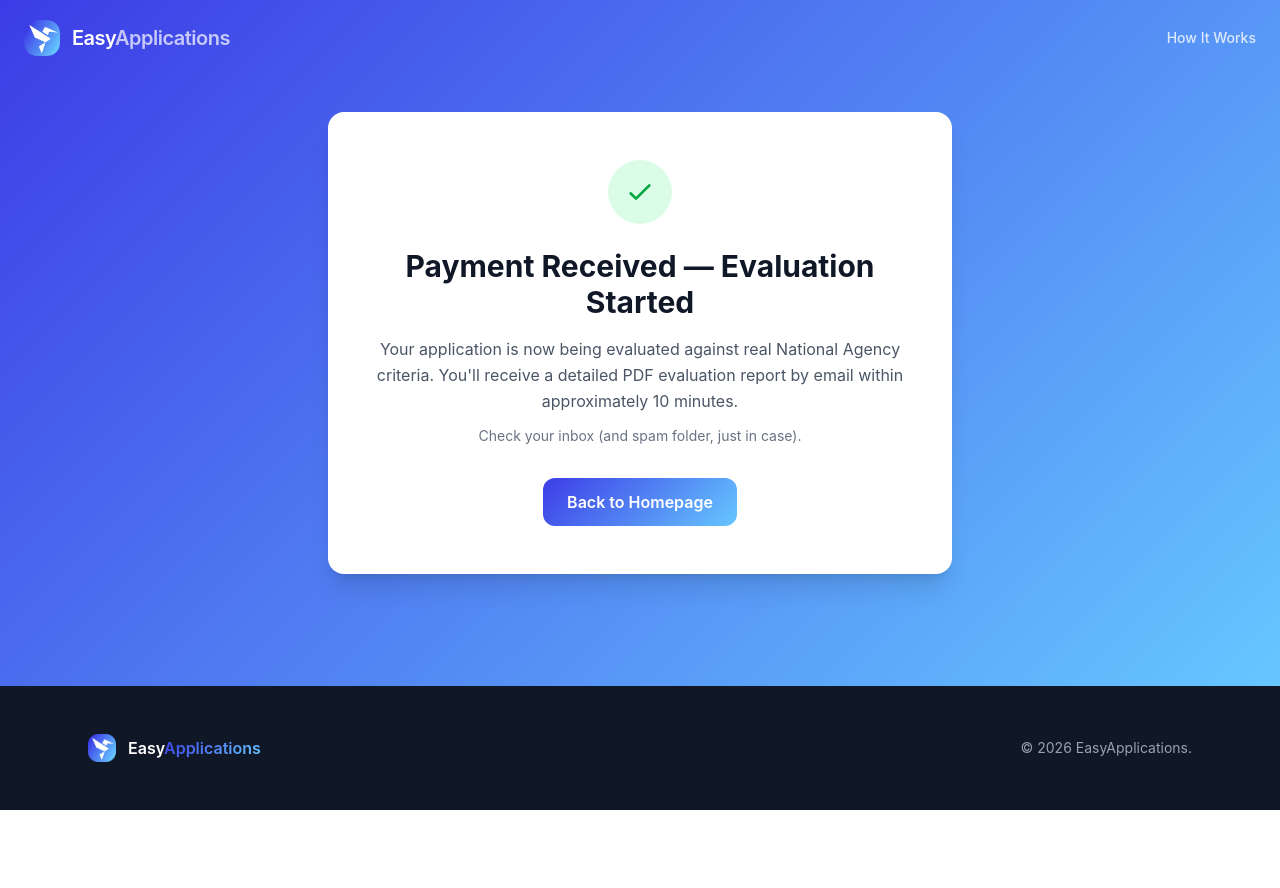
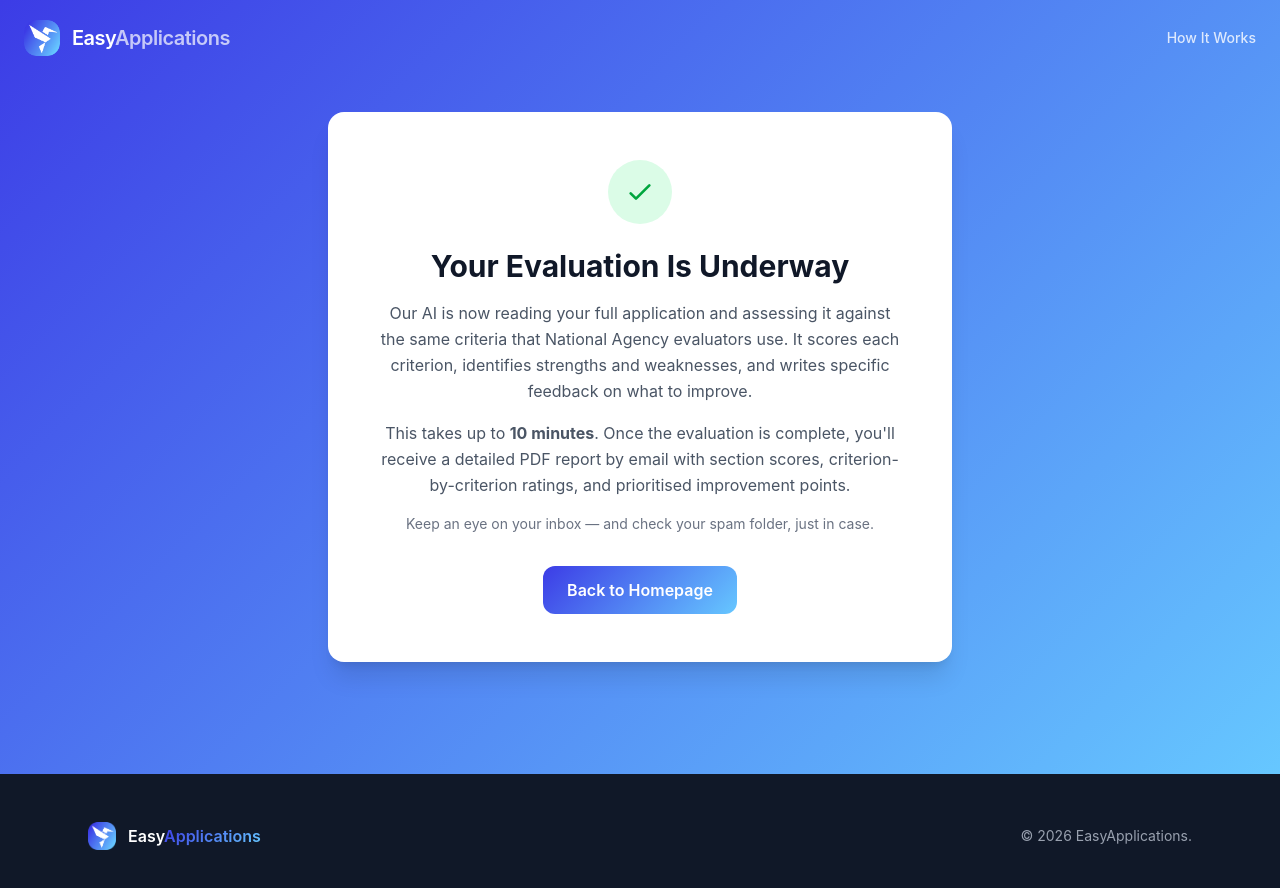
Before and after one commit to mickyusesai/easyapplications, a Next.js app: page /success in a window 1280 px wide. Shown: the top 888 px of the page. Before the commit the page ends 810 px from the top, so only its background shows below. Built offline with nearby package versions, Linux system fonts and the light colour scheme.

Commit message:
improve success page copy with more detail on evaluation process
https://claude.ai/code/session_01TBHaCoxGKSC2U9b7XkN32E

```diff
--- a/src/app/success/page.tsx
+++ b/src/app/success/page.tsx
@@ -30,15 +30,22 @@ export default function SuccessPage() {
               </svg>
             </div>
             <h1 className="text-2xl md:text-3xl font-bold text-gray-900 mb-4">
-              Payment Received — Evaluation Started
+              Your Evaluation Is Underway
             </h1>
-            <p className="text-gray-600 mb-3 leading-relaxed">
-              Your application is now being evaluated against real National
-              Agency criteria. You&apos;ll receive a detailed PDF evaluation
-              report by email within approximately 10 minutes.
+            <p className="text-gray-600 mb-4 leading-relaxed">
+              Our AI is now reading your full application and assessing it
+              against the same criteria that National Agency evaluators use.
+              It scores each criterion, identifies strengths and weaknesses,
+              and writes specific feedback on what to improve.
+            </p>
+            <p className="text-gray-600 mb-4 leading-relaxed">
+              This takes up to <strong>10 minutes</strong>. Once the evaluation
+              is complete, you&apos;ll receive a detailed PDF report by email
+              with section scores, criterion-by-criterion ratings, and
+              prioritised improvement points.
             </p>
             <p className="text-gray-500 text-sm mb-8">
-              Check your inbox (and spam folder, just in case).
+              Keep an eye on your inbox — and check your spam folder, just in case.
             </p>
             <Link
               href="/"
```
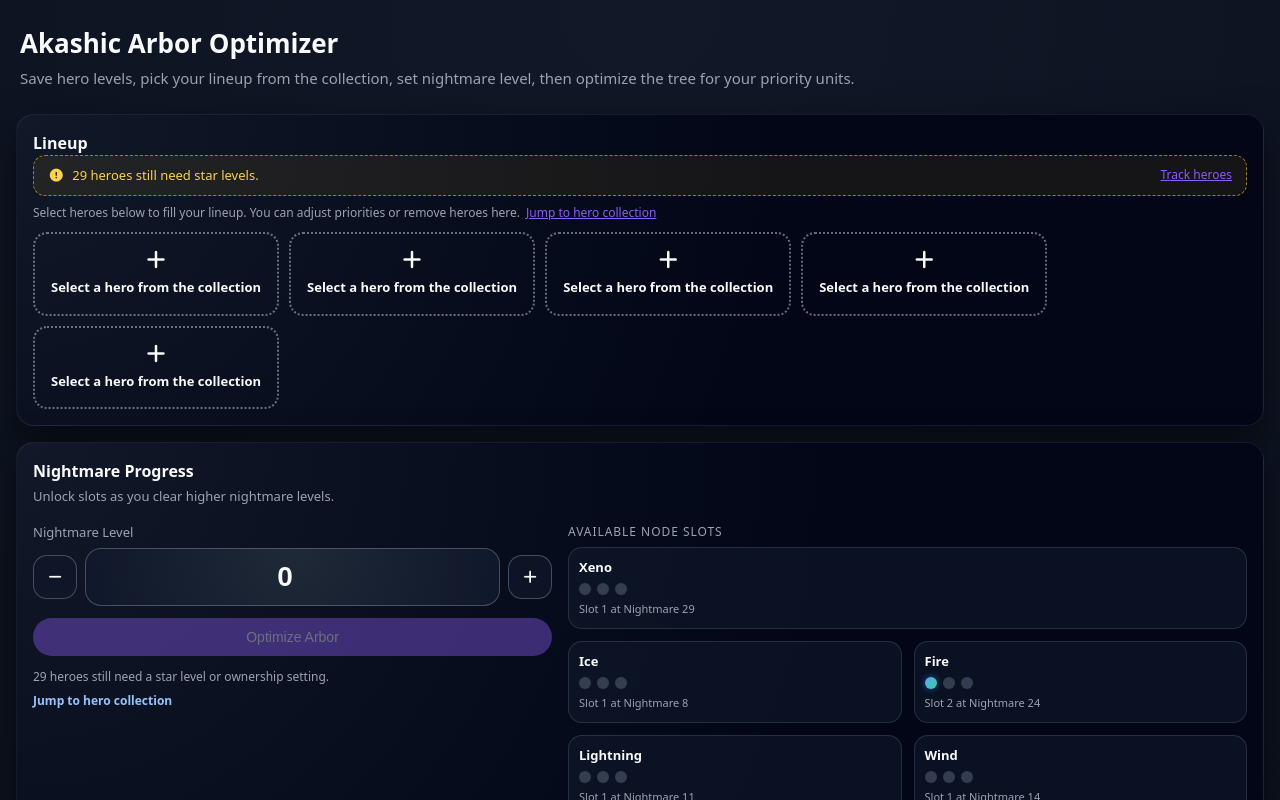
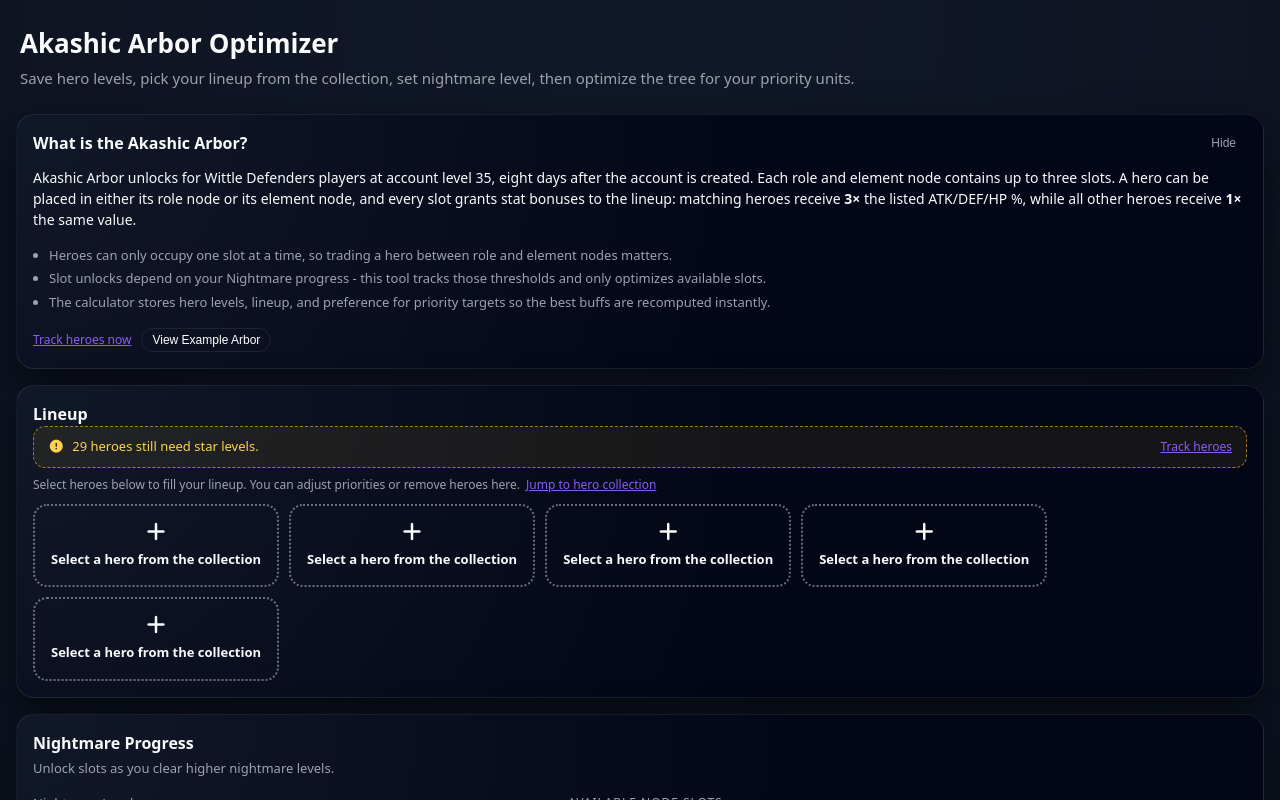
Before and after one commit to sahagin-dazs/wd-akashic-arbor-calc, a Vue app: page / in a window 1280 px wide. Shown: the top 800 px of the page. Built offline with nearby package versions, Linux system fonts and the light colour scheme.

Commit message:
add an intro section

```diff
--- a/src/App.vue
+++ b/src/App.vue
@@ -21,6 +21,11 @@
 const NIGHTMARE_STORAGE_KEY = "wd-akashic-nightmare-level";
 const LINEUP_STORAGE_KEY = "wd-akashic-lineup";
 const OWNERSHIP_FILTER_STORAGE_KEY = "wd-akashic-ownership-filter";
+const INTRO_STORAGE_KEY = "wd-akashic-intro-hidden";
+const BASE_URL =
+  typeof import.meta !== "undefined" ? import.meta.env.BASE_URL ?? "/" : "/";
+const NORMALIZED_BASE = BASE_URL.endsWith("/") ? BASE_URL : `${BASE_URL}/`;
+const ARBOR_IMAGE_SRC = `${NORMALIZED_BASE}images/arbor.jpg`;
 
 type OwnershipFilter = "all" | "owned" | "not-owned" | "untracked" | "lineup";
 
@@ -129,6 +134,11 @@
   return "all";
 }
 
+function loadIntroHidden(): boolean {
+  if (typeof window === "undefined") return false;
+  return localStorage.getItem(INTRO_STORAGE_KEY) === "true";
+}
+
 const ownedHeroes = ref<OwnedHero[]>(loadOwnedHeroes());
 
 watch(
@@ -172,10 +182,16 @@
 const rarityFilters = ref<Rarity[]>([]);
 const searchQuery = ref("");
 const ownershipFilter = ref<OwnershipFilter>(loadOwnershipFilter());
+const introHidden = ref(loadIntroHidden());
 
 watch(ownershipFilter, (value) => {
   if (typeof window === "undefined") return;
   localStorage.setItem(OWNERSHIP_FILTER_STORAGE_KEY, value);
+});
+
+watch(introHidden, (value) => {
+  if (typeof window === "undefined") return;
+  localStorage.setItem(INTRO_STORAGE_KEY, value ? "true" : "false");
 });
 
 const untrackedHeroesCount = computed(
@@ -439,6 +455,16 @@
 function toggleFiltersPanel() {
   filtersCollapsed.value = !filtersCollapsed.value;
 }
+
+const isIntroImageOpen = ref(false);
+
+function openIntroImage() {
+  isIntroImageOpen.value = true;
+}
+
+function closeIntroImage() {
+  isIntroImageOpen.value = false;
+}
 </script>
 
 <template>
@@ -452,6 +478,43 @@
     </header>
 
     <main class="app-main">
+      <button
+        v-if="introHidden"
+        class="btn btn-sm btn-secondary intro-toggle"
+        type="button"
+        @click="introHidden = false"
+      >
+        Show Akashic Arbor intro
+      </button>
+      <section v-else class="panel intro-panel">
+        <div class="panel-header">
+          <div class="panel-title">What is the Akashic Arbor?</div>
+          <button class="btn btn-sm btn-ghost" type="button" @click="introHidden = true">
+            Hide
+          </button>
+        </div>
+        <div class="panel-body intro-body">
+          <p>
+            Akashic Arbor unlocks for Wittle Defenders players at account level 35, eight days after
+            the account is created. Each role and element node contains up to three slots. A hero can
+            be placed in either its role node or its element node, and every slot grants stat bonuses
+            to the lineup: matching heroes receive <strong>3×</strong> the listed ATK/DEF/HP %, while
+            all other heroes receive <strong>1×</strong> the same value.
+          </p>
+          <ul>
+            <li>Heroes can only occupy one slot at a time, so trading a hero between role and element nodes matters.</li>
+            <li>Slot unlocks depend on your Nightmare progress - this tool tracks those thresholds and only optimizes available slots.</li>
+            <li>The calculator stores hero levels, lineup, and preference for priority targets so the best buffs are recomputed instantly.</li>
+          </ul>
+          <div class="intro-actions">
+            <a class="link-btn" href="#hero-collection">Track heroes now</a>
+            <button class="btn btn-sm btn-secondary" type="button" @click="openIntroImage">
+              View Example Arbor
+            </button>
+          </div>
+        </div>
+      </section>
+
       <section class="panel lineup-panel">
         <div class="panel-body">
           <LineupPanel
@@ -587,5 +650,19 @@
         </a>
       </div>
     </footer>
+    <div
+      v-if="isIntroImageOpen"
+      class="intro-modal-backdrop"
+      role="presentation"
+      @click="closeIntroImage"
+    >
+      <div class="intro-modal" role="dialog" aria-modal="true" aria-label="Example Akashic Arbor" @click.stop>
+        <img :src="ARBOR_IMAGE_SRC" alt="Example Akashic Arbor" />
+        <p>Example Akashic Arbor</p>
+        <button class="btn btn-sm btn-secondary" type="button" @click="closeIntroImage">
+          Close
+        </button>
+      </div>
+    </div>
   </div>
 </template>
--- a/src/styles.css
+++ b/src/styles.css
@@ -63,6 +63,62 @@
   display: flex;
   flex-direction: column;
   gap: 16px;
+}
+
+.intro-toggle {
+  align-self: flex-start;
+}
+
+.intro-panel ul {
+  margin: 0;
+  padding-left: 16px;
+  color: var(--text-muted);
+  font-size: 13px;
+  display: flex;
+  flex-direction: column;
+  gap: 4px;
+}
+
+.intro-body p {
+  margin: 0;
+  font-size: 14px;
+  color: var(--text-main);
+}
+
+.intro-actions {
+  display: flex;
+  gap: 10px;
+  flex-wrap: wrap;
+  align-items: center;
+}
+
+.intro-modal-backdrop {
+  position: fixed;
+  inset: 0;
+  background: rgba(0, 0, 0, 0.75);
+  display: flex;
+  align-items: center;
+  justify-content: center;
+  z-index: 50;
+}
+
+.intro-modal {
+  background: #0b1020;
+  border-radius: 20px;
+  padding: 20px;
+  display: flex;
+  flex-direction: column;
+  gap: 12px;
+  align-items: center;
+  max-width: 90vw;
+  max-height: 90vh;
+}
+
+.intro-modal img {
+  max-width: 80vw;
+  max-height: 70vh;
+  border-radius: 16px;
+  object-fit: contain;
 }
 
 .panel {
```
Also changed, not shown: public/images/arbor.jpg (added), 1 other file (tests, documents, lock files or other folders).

##############################

Exercise instructions: Could the entries above be retyped exactly, with the pictures left out?

Output of the exercise:
Before and after one commit to mickyusesai/easyapplications, a Next.js app: page /success in a window 1280 px wide. Shown: the top 888 px of the page. Before the commit the page ends 810 px from the top, so only its background shows below. Built offline with nearby package versions, Linux system fonts and the light colour scheme.

Commit message:
improve success page copy with more detail on evaluation process
https://claude.ai/code/session_01TBHaCoxGKSC2U9b7XkN32E

```diff
--- a/src/app/success/page.tsx
+++ b/src/app/success/page.tsx
@@ -30,15 +30,22 @@ export default function SuccessPage() {
               </svg>
             </div>
             <h1 className="text-2xl md:text-3xl font-bold text-gray-900 mb-4">
-              Payment Received — Evaluation Started
+              Your Evaluation Is Underway
             </h1>
-            <p className="text-gray-600 mb-3 leading-relaxed">
-              Your application is now being evaluated against real National
-              Agency criteria. You&apos;ll receive a detailed PDF evaluation
-              report by email within approximately 10 minutes.
+            <p className="text-gray-600 mb-4 leading-relaxed">
+              Our AI is now reading your full application and assessing it
+              against the same criteria that National Agency evaluators use.
+              It scores each criterion, identifies strengths and weaknesses,
+              and writes specific feedback on what to improve.
+            </p>
+            <p className="text-gray-600 mb-4 leading-relaxed">
+              This takes up to <strong>10 minutes</strong>. Once the evaluation
+              is complete, you&apos;ll receive a detailed PDF report by email
+              with section scores, criterion-by-criterion ratings, and
+              prioritised improvement points.
             </p>
             <p className="text-gray-500 text-sm mb-8">
-              Check your inbox (and spam folder, just in case).
+              Keep an eye on your inbox — and check your spam folder, just in case.
             </p>
             <Link
               href="/"
```
Before and after one commit to sahagin-dazs/wd-akashic-arbor-calc, a Vue app: page / in a window 1280 px wide. Shown: the top 800 px of the page. Built offline with nearby package versions, Linux system fonts and the light colour scheme.

Commit message:
add an intro section

```diff
--- a/src/App.vue
+++ b/src/App.vue
@@ -21,6 +21,11 @@
 const NIGHTMARE_STORAGE_KEY = "wd-akashic-nightmare-level";
 const LINEUP_STORAGE_KEY = "wd-akashic-lineup";
 const OWNERSHIP_FILTER_STORAGE_KEY = "wd-akashic-ownership-filter";
+const INTRO_STORAGE_KEY = "wd-akashic-intro-hidden";
+const BASE_URL =
+  typeof import.meta !== "undefined" ? import.meta.env.BASE_URL ?? "/" : "/";
+const NORMALIZED_BASE = BASE_URL.endsWith("/") ? BASE_URL : `${BASE_URL}/`;
+const ARBOR_IMAGE_SRC = `${NORMALIZED_BASE}images/arbor.jpg`;
 
 type OwnershipFilter = "all" | "owned" | "not-owned" | "untracked" | "lineup";
 
@@ -129,6 +134,11 @@
   return "all";
 }
 
+function loadIntroHidden(): boolean {
+  if (typeof window === "undefined") return false;
+  return localStorage.getItem(INTRO_STORAGE_KEY) === "true";
+}
+
 const ownedHeroes = ref<OwnedHero[]>(loadOwnedHeroes());
 
 watch(
@@ -172,10 +182,16 @@
 const rarityFilters = ref<Rarity[]>([]);
 const searchQuery = ref("");
 const ownershipFilter = ref<OwnershipFilter>(loadOwnershipFilter());
+const introHidden = ref(loadIntroHidden());
 
 watch(ownershipFilter, (value) => {
   if (typeof window === "undefined") return;
   localStorage.setItem(OWNERSHIP_FILTER_STORAGE_KEY, value);
+});
+
+watch(introHidden, (value) => {
+  if (typeof window === "undefined") return;
+  localStorage.setItem(INTRO_STORAGE_KEY, value ? "true" : "false");
 });
 
 const untrackedHeroesCount = computed(
@@ -439,6 +455,16 @@
 function toggleFiltersPanel() {
   filtersCollapsed.value = !filtersCollapsed.value;
 }
+
+const isIntroImageOpen = ref(false);
+
+function openIntroImage() {
+  isIntroImageOpen.value = true;
+}
+
+function closeIntroImage() {
+  isIntroImageOpen.value = false;
+}
 </script>
 
 <template>
@@ -452,6 +478,43 @@
     </header>
 
     <main class="app-main">
+      <button
+        v-if="introHidden"
+        class="btn btn-sm btn-secondary intro-toggle"
+        type="button"
+        @click="introHidden = false"
+      >
+        Show Akashic Arbor intro
+      </button>
+      <section v-else class="panel intro-panel">
+        <div class="panel-header">
+          <div class="panel-title">What is the Akashic Arbor?</div>
+          <button class="btn btn-sm btn-ghost" type="button" @click="introHidden = true">
+            Hide
+          </button>
+        </div>
+        <div class="panel-body intro-body">
+          <p>
+            Akashic Arbor unlocks for Wittle Defenders players at account level 35, eight days after
+            the account is created. Each role and element node contains up to three slots. A hero can
+            be placed in either its role node or its element node, and every slot grants stat bonuses
+            to the lineup: matching heroes receive <strong>3×</strong> the listed ATK/DEF/HP %, while
+            all other heroes receive <strong>1×</strong> the same value.
+          </p>
+          <ul>
+            <li>Heroes can only occupy one slot at a time, so trading a hero between role and element nodes matters.</li>
+            <li>Slot unlocks depend on your Nightmare progress - this tool tracks those thresholds and only optimizes available slots.</li>
+            <li>The calculator stores hero levels, lineup, and preference for priority targets so the best buffs are recomputed instantly.</li>
+          </ul>
+          <div class="intro-actions">
+            <a class="link-btn" href="#hero-collection">Track heroes now</a>
+            <button class="btn btn-sm btn-secondary" type="button" @click="openIntroImage">
+              View Example Arbor
+            </button>
+          </div>
+        </div>
+      </section>
+
       <section class="panel lineup-panel">
         <div class="panel-body">
           <LineupPanel
@@ -587,5 +650,19 @@
         </a>
       </div>
     </footer>
+    <div
+      v-if="isIntroImageOpen"
+      class="intro-modal-backdrop"
+      role="presentation"
+      @click="closeIntroImage"
+    >
+      <div class="intro-modal" role="dialog" aria-modal="true" aria-label="Example Akashic Arbor" @click.stop>
+        <img :src="ARBOR_IMAGE_SRC" alt="Example Akashic Arbor" />
+        <p>Example Akashic Arbor</p>
+        <button class="btn btn-sm btn-secondary" type="button" @click="closeIntroImage">
+          Close
+        </button>
+      </div>
+    </div>
   </div>
 </template>
--- a/src/styles.css
+++ b/src/styles.css
@@ -63,6 +63,62 @@
   display: flex;
   flex-direction: column;
   gap: 16px;
+}
+
+.intro-toggle {
+  align-self: flex-start;
+}
+
+.intro-panel ul {
+  margin: 0;
+  padding-left: 16px;
+  color: var(--text-muted);
+  font-size: 13px;
+  display: flex;
+  flex-direction: column;
+  gap: 4px;
+}
+
+.intro-body p {
+  margin: 0;
+  font-size: 14px;
+  color: var(--text-main);
+}
+
+.intro-actions {
+  display: flex;
+  gap: 10px;
+  flex-wrap: wrap;
+  align-items: center;
+}
+
+.intro-modal-backdrop {
+  position: fixed;
+  inset: 0;
+  background: rgba(0, 0, 0, 0.75);
+  display: flex;
+  align-items: center;
+  justify-content: center;
+  z-index: 50;
+}
+
+.intro-modal {
+  background: #0b1020;
+  border-radius: 20px;
+  padding: 20px;
+  display: flex;
+  flex-direction: column;
+  gap: 12px;
+  align-items: center;
+  max-width: 90vw;
+  max-height: 90vh;
+}
+
+.intro-modal img {
+  max-width: 80vw;
+  max-height: 70vh;
+  border-radius: 16px;
+  object-fit: contain;
 }
 
 .panel {
```
Also changed, not shown: public/images/arbor.jpg (added), 1 other file (tests, documents, lock files or other folders).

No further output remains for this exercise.